A legal challenge to Indian giant Adani's plans for the $16.5 billion Carmichael mine by environment group Coast and Country began in the Land Court of Queensland on Tuesday.
If approved, the project would extract at least 50 million tonnes of coal a year from the Galilee Basin and export it through the Abbot Point coal terminal, north of Bowen.
"The environmental harm it will cause, or is at risk of causing, will be correspondingly great," lawyer Saul Holt QC, for Coast and Country, told the court.
The case will put the spotlight on environmental and economic concerns, including the plight of the endangered Black-Throated Finch.
"If this mine goes ahead ... there is a high likelihood of species-threatening harm to the world's most significant population of the endangered Black-Throated Finch," Mr Holt said.
"As an environmental issue and risk, it is of the first order and it will be treated as such."
The mine would also have an effect on the threatened Waxy Cabbage Palm and may dry up the nearby Doongmabulla Springs, opponents argue.
But lawyer Peter Ambrose, for Adani, defended the company's environmental modelling and previewed evidence by a range of experts in his opening address.
The company accepts there has been a serious decline in finch populations - which Mr Holt said was 80 per cent since the 1980s.
But Adani pointed to offset and management plans that would "provide appropriate controls on the environmental impact".
In exchange for the 9789 hectares of habitat that would be affected by the mine, there was an offset area of 30,999ha, Mr Ambrose said.
"The applicant's evidence is they don't have to move too far, as the offset areas are right beside where they are known to breed."
Mr Ambrose cited estimates the mine could produce net economic benefits of between $18.6 billion and $22.8 billion.

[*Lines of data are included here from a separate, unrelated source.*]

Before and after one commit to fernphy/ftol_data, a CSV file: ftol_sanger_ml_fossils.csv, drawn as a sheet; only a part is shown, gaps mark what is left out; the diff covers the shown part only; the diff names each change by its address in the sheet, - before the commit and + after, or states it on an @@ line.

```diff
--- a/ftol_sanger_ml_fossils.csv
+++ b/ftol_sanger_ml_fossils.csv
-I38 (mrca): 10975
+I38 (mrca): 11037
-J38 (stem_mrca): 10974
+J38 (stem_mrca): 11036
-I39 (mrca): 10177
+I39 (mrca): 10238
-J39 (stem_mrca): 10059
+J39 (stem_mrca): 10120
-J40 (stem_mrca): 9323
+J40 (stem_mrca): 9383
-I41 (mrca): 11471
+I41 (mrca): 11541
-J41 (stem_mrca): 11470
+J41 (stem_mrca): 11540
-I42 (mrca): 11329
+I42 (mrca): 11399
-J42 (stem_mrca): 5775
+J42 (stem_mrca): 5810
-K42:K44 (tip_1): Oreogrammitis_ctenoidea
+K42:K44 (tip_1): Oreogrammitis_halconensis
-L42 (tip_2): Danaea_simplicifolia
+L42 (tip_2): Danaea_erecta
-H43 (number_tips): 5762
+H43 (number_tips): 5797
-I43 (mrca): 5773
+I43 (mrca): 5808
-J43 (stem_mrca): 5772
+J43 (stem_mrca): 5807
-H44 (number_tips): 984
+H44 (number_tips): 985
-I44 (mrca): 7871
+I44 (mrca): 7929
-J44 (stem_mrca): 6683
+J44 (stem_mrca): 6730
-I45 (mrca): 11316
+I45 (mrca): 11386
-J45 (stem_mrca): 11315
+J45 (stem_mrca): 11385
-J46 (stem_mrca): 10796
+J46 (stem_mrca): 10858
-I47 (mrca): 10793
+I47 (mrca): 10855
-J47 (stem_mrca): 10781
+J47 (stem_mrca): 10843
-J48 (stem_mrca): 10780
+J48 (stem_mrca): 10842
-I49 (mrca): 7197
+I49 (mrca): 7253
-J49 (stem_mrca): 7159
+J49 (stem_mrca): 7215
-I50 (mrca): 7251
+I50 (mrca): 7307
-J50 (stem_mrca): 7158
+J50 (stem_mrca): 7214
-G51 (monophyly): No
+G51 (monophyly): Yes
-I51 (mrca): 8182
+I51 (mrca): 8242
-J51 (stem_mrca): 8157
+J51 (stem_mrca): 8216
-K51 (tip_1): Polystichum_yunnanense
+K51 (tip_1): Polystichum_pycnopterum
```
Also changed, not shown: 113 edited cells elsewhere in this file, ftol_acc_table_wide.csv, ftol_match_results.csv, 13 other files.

But Mr Holt said the project would also contribute to the degradation of the Great Barrier Reef through a contribution to climate change.

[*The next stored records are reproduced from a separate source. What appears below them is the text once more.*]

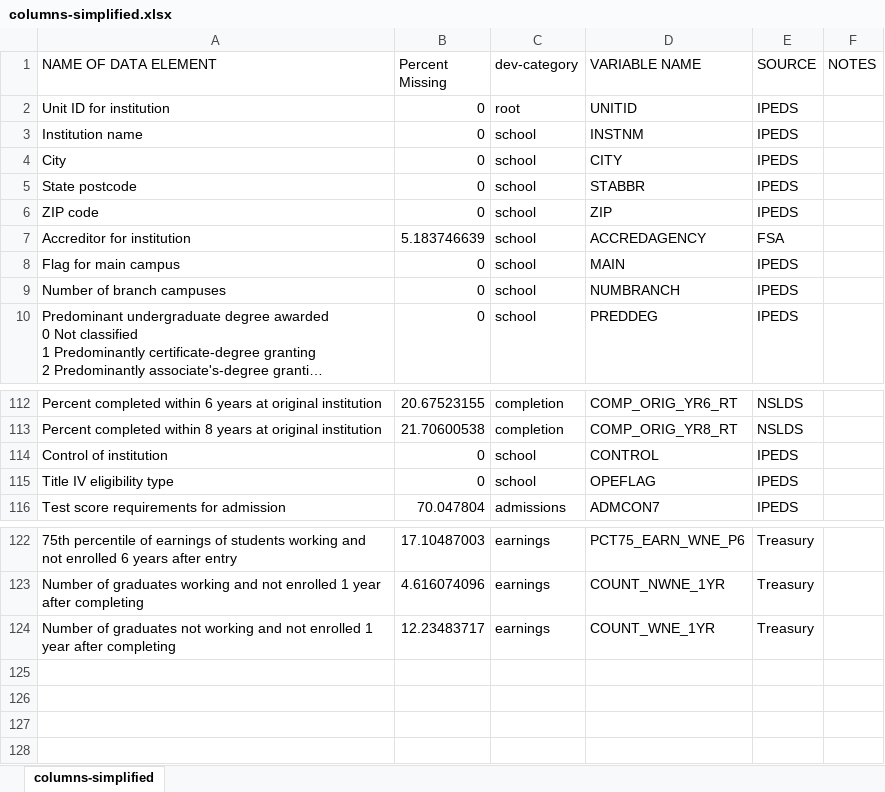
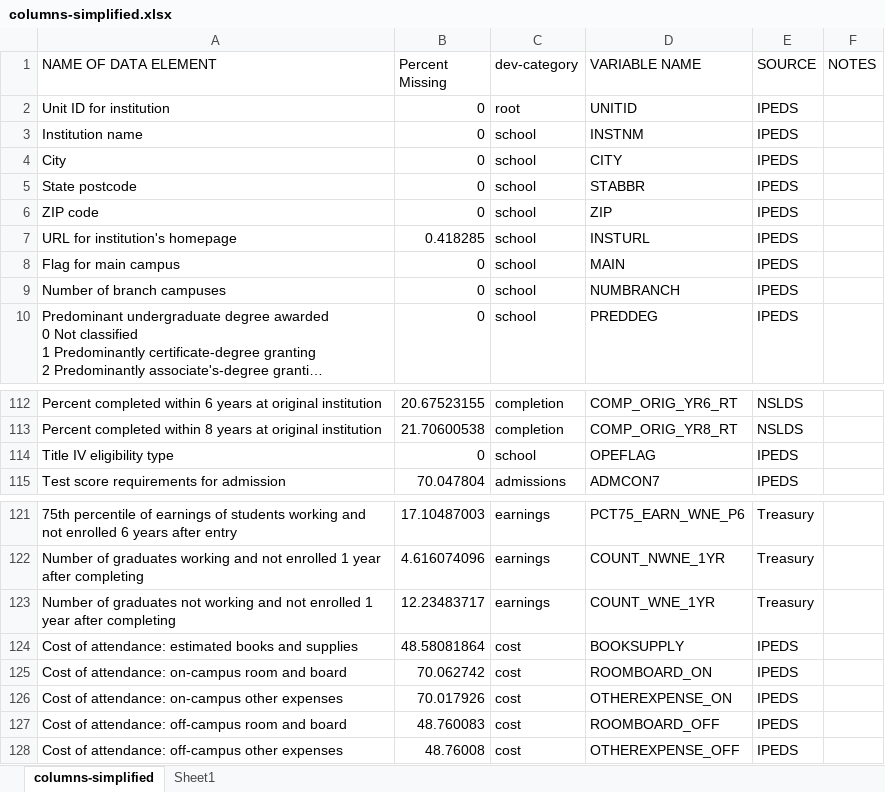
Before and after one commit to HuyGLe/CSE6242, an Excel workbook: data/scorecard/columns-simplified.xlsx, sheet columns-simplified, drawn as a sheet; only a part is shown, gaps mark what is left out; long unchanged cells end in …; values as stored, in another font and other column widths than the file's, no borders; conditional formats and table styles not drawn; removed rows and columns are numbered as before the commit, all else as after; the diff names each change by its address in the sheet, - before the commit and + after, or states it on an @@ line.

Commit message:
updated columns-simplified

```diff
--- a/data/scorecard/columns-simplified.xlsx (sheet columns-simplified)
+++ b/data/scorecard/columns-simplified.xlsx (sheet columns-simplified)
+sheet tab: Sheet1
-row 7: Accreditor for institution | 5.183746639 | school | ACCREDAGENCY | FSA
+row 7: URL for institution's homepage | 0.418285 | school | INSTURL | IPEDS
-row 114: Control of institution | 0 | school | CONTROL | IPEDS
+row 124: Cost of attendance: estimated books and supplies | 48.58081864 | cost | BOOKSUPPLY | IPEDS
+row 125: Cost of attendance: on-campus room and board | 70.062742 | cost | ROOMBOARD_ON | IPEDS
+row 126: Cost of attendance: on-campus other expenses | 70.017926 | cost | OTHEREXPENSE_ON | IPEDS
+row 127: Cost of attendance: off-campus room and board | 48.760083 | cost | ROOMBOARD_OFF | IPEDS
+row 128: Cost of attendance: off-campus other expenses | 48.76008 | cost | OTHEREXPENSE_OFF | IPEDS
```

Adani's witnesses will argue that thermal coal use is generated by demand - not supply - and electricity generators would find alternative sources of coal if the mine does not go ahead.
Therefore, Adani argues, there will be no net increase in greenhouse gas emissions.